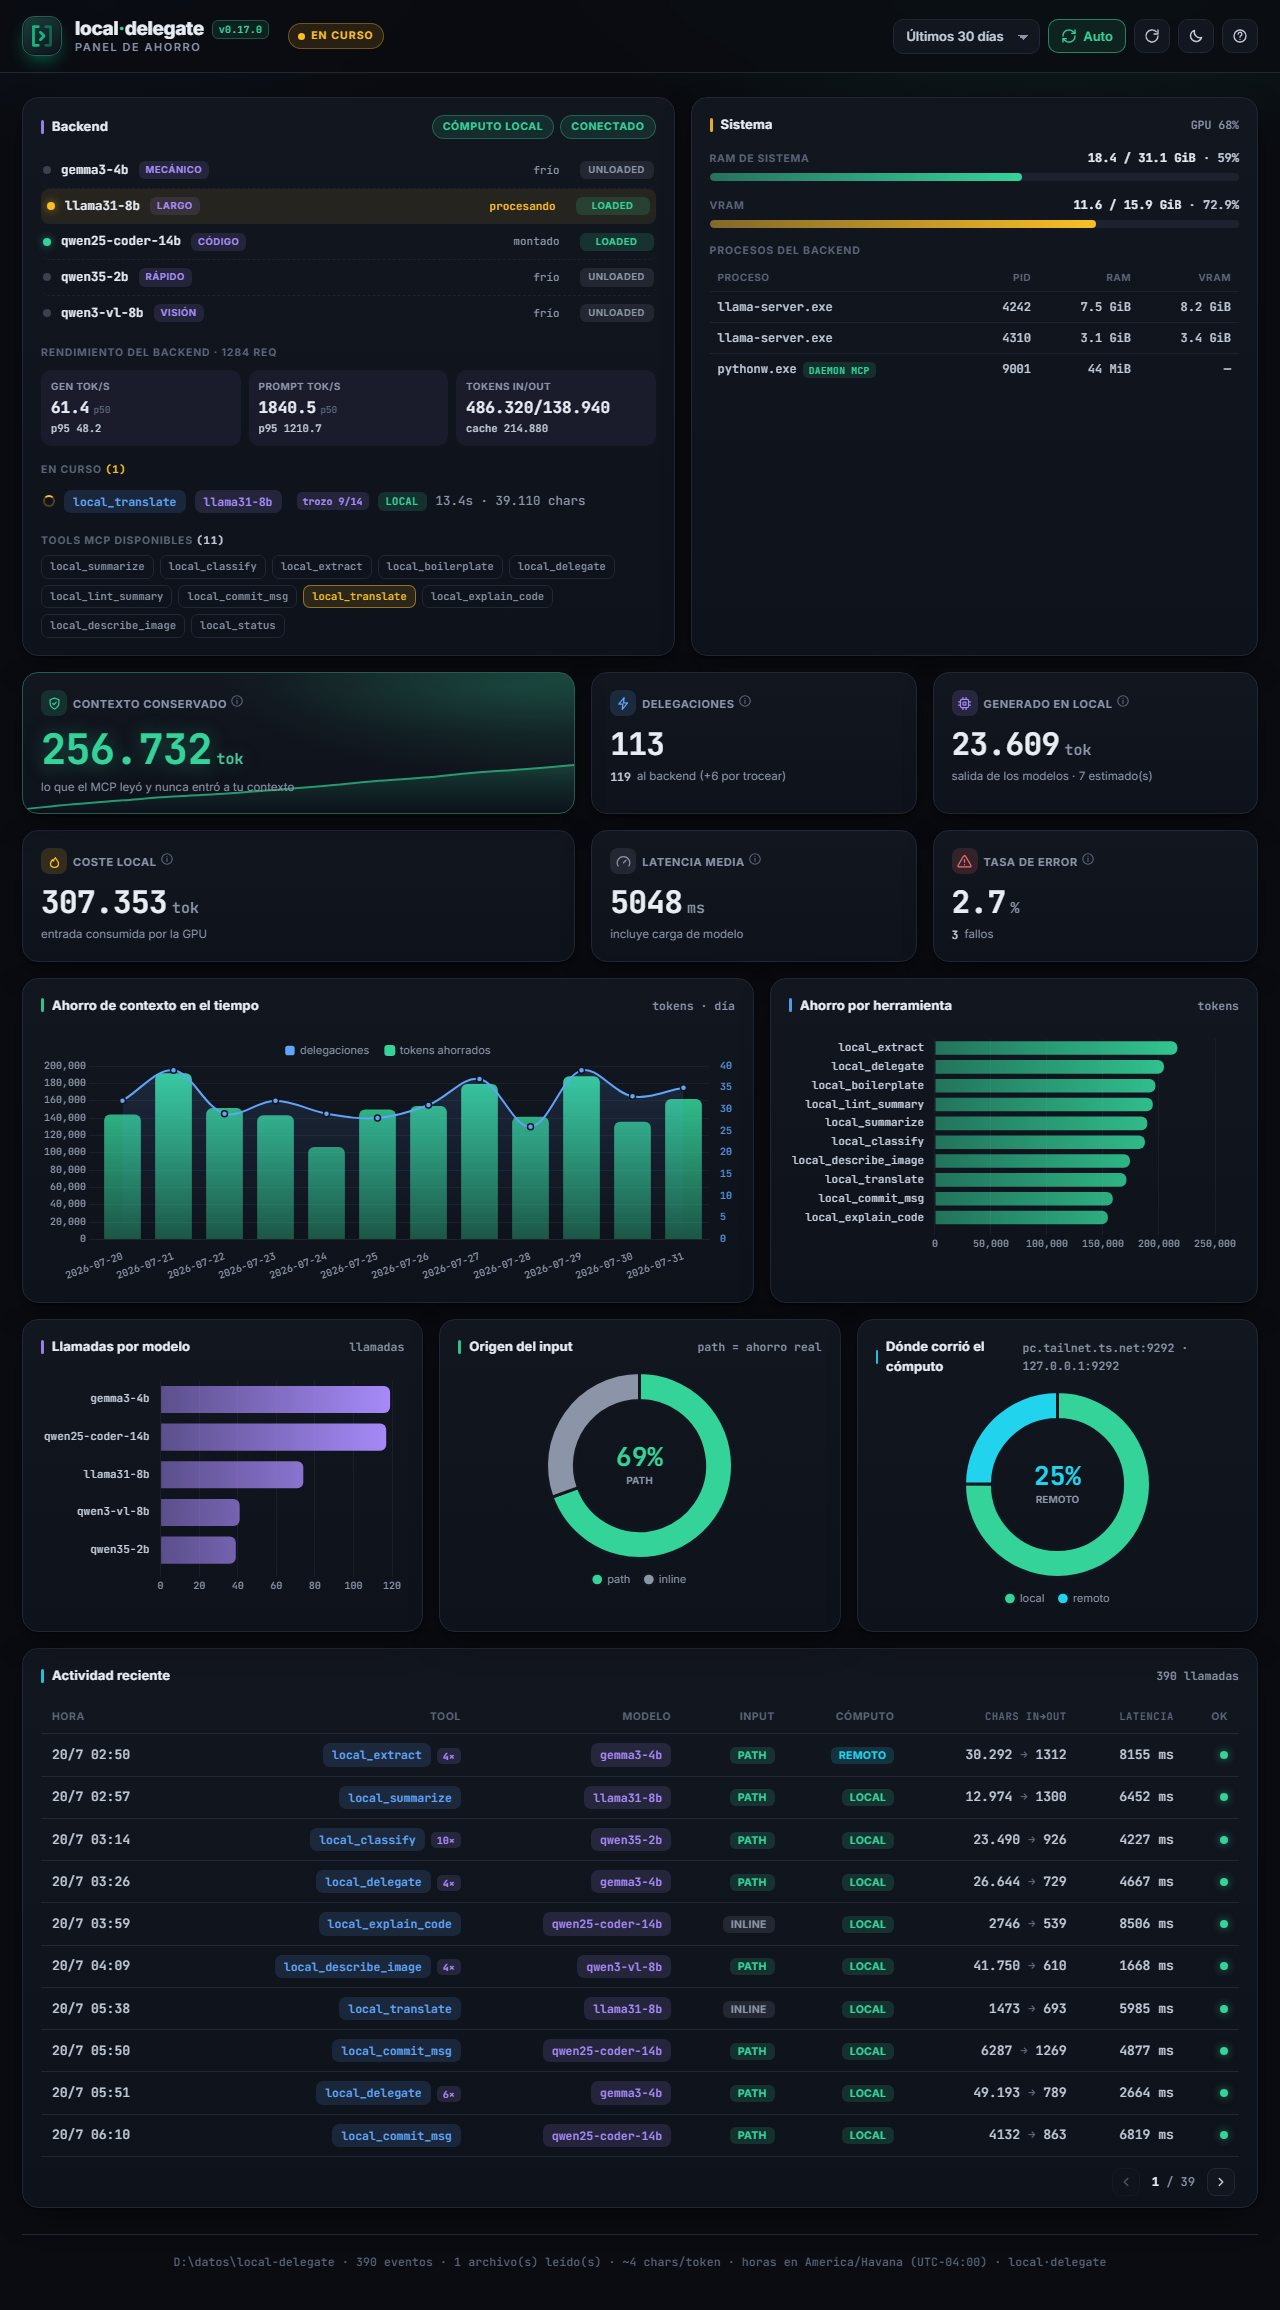
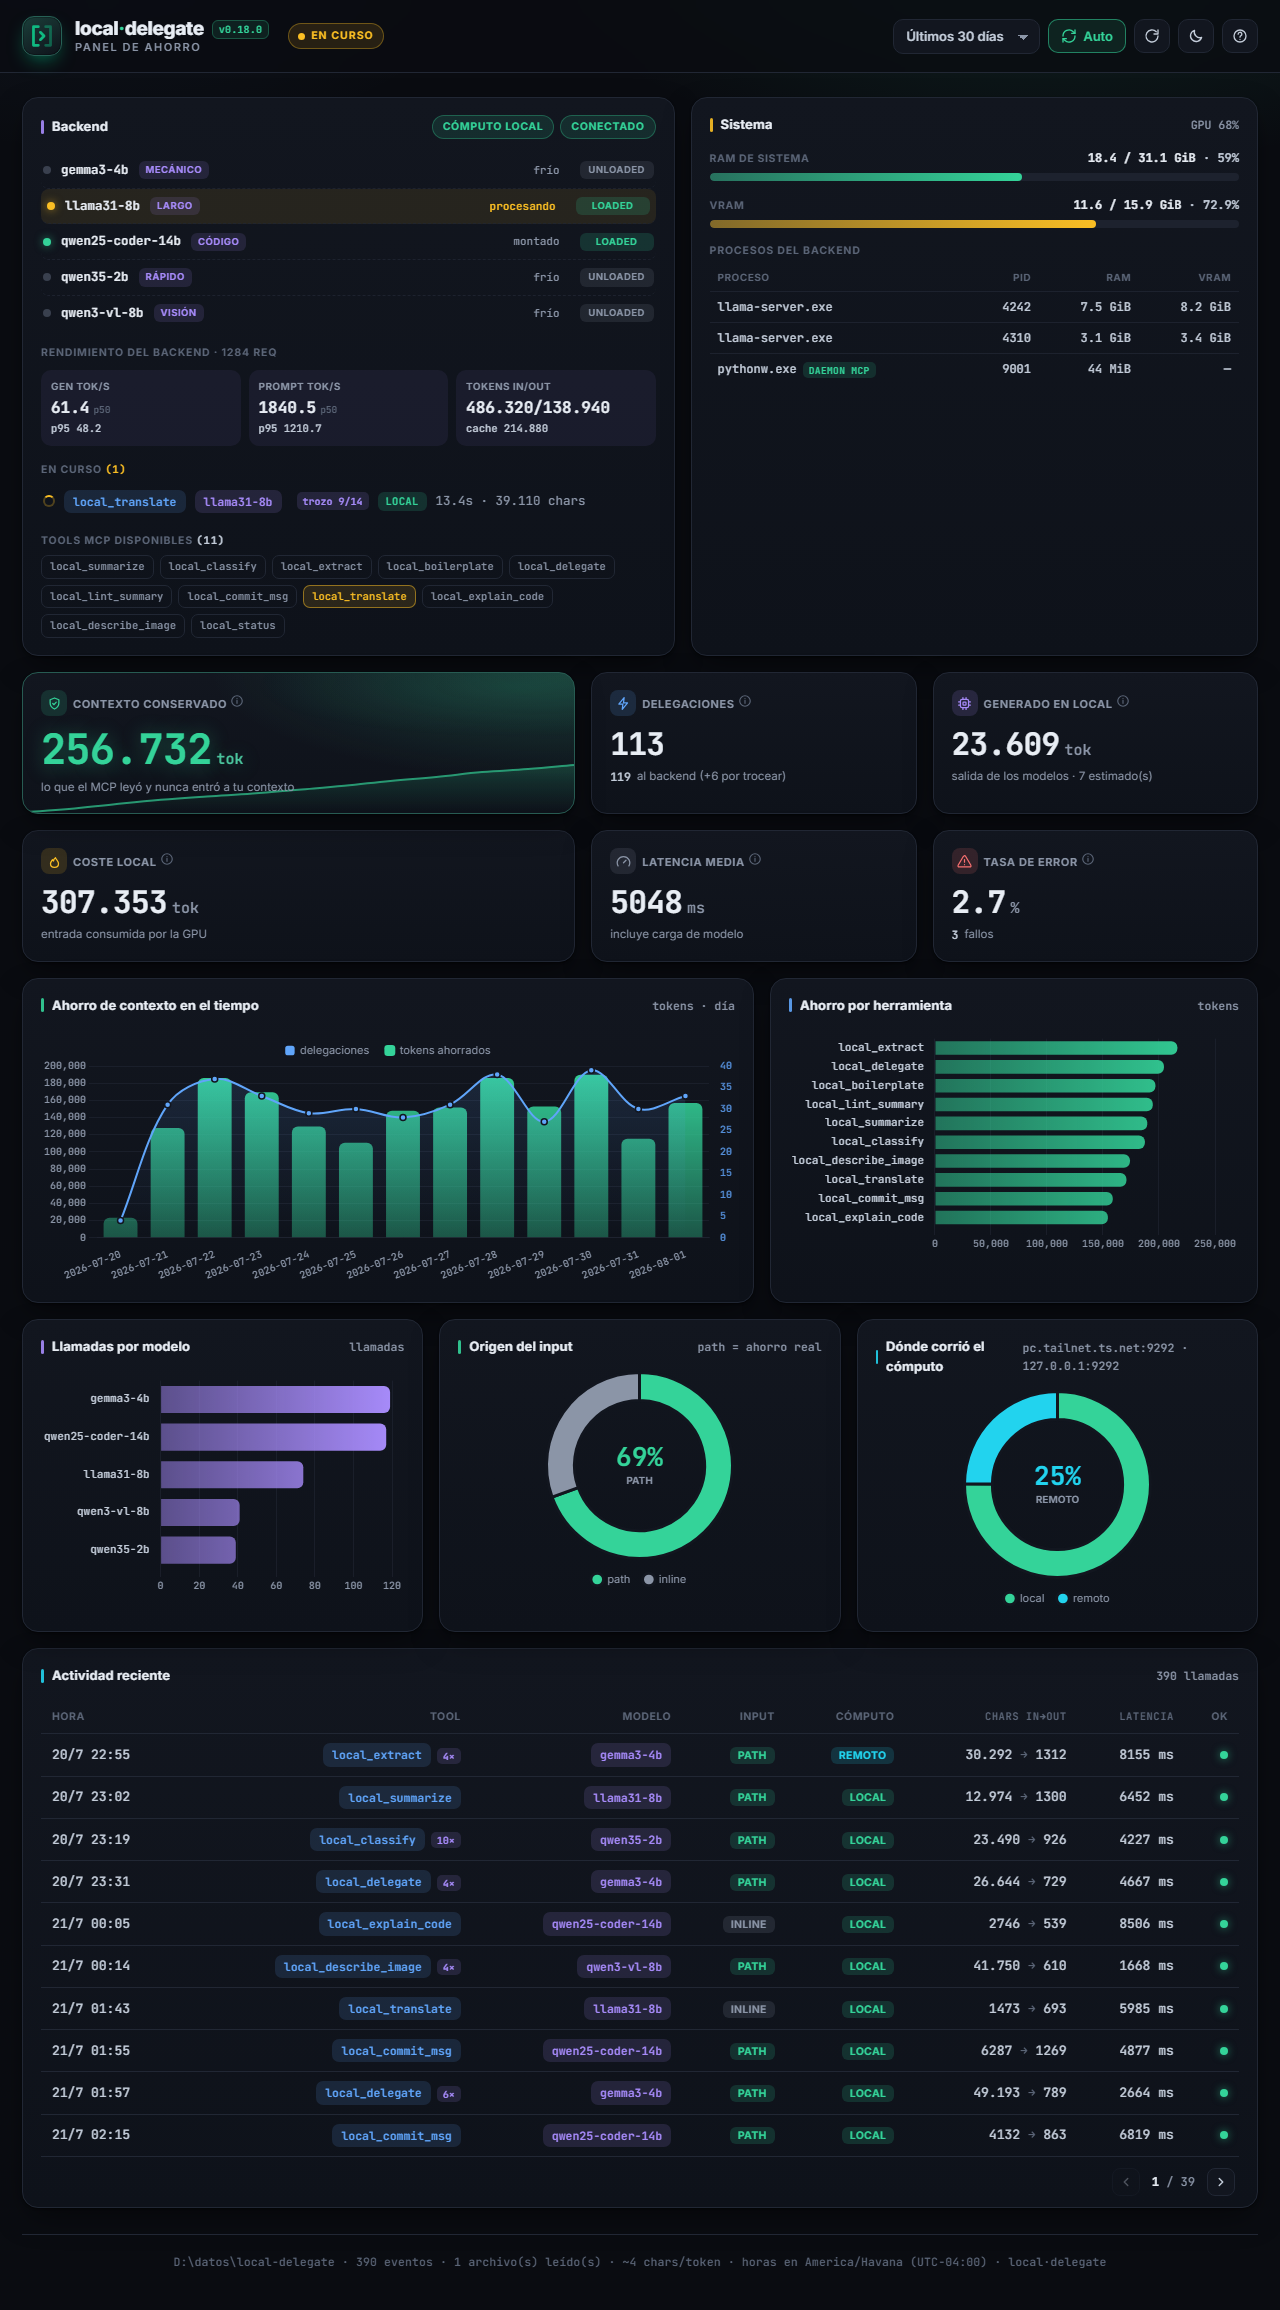
chore(release): 0.18.0
Cierra `Unreleased`, que acumulaba seis sesiones de trabajo, y bumpea los
cuatro sitios que declaran la versión más el lock.

Lo grueso de la release: el daemon aprende a preguntar en vez de fallar seco
(`elicitation`), el observador de clientes MCP, el gate de CI que desactiva el
job fantasma de Windows, el check nº15 de `doctor` sobre los clientes
observados, y los arreglos de la landing.

Captura del README regenerada contra el repo en el 9494 —no contra el daemon
instalado, que sirve la versión vieja—, así que el manifiesto declara 0.18.0 y
el vigilante del PR #86 pasa.

Changed region(s): [[0.0312, 0.4675, 0.5312, 0.561]]

diff --git a/CHANGELOG.md b/CHANGELOG.md
@@ -6,6 +6,8 @@ y el proyecto usa [Versionado Semántico](https://semver.org/lang/es/).
 
 ## [Unreleased]
 
+## [0.18.0] - 2026-07-31
+
 ### Added
 - **`doctor` ya enseña con qué clientes MCP se ha hablado de verdad**, que era el dato que el daemon
   aprendió a registrar y que hasta ahora solo se veía por `/api/status`. Es la comprobación **nº15**
@@ -1054,7 +1056,8 @@ y el proyecto usa [Versionado Semántico](https://semver.org/lang/es/).
 - Empaquetado para PyPI (`local-delegate-mcp`) ejecutable con `uvx`; `server.json` para el
   registro oficial de MCP.
 
-[Unreleased]: https://github.com/ZahiriNatZuke/local-delegate/compare/v0.17.0...HEAD
+[Unreleased]: https://github.com/ZahiriNatZuke/local-delegate/compare/v0.18.0...HEAD
+[0.18.0]: https://github.com/ZahiriNatZuke/local-delegate/compare/v0.17.0...v0.18.0
 [0.17.0]: https://github.com/ZahiriNatZuke/local-delegate/compare/v0.16.0...v0.17.0
 [0.16.0]: https://github.com/ZahiriNatZuke/local-delegate/compare/v0.15.0...v0.16.0
 [0.15.0]: https://github.com/ZahiriNatZuke/local-delegate/compare/v0.14.0...v0.15.0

Description of the task
If a record contains a picture, leave the picture out; repeat the record itself exactly.

Task output
chore(release): 0.18.0
Cierra `Unreleased`, que acumulaba seis sesiones de trabajo, y bumpea los
cuatro sitios que declaran la versión más el lock.

Lo grueso de la release: el daemon aprende a preguntar en vez de fallar seco
(`elicitation`), el observador de clientes MCP, el gate de CI que desactiva el
job fantasma de Windows, el check nº15 de `doctor` sobre los clientes
observados, y los arreglos de la landing.

Captura del README regenerada contra el repo en el 9494 —no contra el daemon
instalado, que sirve la versión vieja—, así que el manifiesto declara 0.18.0 y
el vigilante del PR #86 pasa.

Changed region(s): [[0.0312, 0.4675, 0.5312, 0.561]]

diff --git a/CHANGELOG.md b/CHANGELOG.md
@@ -6,6 +6,8 @@ y el proyecto usa [Versionado Semántico](https://semver.org/lang/es/).
 
 ## [Unreleased]
 
+## [0.18.0] - 2026-07-31
+
 ### Added
 - **`doctor` ya enseña con qué clientes MCP se ha hablado de verdad**, que era el dato que el daemon
   aprendió a registrar y que hasta ahora solo se veía por `/api/status`. Es la comprobación **nº15**
@@ -1054,7 +1056,8 @@ y el proyecto usa [Versionado Semántico](https://semver.org/lang/es/).
 - Empaquetado para PyPI (`local-delegate-mcp`) ejecutable con `uvx`; `server.json` para el
   registro oficial de MCP.
 
-[Unreleased]: https://github.com/ZahiriNatZuke/local-delegate/compare/v0.17.0...HEAD
+[Unreleased]: https://github.com/ZahiriNatZuke/local-delegate/compare/v0.18.0...HEAD
+[0.18.0]: https://github.com/ZahiriNatZuke/local-delegate/compare/v0.17.0...v0.18.0
 [0.17.0]: https://github.com/ZahiriNatZuke/local-delegate/compare/v0.16.0...v0.17.0
 [0.16.0]: https://github.com/ZahiriNatZuke/local-delegate/compare/v0.15.0...v0.16.0
 [0.15.0]: https://github.com/ZahiriNatZuke/local-delegate/compare/v0.14.0...v0.15.0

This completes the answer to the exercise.